### Exercise objective
Say how many lines in the material below include "padding". The answer is the number alone.

### Extracted data

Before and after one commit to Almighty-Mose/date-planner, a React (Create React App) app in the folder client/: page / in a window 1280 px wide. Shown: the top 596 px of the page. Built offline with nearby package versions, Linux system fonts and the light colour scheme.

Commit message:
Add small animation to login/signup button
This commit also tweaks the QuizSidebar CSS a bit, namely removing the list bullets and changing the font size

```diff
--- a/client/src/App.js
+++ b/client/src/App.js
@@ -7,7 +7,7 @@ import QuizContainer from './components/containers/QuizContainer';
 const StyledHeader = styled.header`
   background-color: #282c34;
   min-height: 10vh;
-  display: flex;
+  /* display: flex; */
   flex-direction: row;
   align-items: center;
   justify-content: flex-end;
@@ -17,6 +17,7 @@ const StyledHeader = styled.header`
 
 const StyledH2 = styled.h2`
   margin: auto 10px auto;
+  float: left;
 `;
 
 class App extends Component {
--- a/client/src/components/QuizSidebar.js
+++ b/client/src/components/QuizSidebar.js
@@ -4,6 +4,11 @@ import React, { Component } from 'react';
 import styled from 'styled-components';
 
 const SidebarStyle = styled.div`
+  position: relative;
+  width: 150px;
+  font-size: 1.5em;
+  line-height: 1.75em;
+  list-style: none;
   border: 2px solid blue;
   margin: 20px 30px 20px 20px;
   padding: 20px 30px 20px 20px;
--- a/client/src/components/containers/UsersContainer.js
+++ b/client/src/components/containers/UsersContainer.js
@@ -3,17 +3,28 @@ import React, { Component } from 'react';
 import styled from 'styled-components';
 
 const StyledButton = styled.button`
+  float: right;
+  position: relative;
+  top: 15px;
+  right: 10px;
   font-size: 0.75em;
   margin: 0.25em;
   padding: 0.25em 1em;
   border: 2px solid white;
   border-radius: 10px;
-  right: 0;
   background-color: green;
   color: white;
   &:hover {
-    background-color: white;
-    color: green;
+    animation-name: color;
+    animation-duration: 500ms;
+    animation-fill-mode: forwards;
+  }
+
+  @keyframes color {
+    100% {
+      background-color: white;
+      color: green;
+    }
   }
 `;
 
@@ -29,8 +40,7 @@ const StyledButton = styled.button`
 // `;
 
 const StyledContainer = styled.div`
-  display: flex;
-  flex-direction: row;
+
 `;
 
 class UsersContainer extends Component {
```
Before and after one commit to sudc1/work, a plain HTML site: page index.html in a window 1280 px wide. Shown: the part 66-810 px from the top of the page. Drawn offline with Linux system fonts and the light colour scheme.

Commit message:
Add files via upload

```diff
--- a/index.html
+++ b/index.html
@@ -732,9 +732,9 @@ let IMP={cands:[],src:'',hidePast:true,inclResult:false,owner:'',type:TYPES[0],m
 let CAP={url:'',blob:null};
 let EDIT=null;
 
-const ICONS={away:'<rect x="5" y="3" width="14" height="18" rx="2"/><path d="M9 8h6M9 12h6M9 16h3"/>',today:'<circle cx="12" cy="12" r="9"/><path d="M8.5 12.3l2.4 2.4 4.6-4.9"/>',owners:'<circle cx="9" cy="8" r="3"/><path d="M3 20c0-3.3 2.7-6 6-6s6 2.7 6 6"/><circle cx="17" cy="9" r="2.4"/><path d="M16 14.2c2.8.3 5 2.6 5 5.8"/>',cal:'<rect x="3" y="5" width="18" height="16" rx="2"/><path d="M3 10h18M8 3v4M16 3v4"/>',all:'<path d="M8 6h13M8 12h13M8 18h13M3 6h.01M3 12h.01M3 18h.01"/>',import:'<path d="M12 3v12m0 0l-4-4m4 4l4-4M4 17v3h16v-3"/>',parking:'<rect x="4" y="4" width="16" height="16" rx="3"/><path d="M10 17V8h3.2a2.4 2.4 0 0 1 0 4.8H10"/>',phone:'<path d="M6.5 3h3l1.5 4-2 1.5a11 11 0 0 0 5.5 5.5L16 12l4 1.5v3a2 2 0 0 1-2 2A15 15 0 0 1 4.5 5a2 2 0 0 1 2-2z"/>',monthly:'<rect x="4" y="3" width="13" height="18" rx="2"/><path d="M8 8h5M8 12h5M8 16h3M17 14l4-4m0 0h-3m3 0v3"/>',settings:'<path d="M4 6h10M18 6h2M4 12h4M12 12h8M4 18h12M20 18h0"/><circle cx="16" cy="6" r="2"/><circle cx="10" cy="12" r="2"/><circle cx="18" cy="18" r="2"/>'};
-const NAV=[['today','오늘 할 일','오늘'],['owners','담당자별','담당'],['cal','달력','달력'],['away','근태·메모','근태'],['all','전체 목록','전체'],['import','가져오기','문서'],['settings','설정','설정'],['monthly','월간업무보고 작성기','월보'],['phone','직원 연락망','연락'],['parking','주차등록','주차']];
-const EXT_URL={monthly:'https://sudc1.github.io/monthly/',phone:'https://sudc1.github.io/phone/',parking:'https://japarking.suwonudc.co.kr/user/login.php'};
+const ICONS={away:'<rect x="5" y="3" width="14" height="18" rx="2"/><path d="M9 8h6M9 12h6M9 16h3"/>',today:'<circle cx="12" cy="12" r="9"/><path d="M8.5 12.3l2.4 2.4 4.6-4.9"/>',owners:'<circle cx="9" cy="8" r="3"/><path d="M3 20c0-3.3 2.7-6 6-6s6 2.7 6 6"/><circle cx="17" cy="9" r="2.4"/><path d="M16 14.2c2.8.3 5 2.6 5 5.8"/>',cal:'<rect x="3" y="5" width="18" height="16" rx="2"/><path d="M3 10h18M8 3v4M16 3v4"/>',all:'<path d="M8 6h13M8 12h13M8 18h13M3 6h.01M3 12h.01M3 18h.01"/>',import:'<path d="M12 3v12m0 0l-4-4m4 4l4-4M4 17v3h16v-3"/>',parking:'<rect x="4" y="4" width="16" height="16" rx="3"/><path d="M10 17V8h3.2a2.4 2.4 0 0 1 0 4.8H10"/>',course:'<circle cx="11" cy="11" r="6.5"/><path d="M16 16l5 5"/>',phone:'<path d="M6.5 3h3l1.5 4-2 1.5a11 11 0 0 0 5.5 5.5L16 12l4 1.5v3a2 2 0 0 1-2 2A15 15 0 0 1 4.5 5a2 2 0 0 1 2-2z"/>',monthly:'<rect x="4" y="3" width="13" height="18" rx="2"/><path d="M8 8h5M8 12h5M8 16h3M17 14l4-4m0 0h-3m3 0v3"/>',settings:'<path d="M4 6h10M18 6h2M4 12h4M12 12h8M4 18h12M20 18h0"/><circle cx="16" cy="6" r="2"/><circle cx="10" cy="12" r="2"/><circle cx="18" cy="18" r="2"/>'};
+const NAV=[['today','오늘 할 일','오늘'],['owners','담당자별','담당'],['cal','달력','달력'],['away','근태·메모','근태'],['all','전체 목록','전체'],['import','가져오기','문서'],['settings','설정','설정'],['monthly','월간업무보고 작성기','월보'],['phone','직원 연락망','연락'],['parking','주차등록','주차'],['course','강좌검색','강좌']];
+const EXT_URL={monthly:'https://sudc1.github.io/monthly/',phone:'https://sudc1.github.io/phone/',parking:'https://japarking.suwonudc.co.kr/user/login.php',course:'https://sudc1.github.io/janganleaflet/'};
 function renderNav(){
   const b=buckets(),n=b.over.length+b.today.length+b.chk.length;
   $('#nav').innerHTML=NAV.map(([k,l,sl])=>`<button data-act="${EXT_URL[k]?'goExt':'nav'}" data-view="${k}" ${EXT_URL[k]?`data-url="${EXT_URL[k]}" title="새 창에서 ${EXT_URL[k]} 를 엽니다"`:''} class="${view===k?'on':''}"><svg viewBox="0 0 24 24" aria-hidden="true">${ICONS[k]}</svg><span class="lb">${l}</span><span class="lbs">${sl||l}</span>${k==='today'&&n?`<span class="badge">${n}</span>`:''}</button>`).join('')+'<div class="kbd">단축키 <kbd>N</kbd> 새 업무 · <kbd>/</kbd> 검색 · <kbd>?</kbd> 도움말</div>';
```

### Answer for the task
2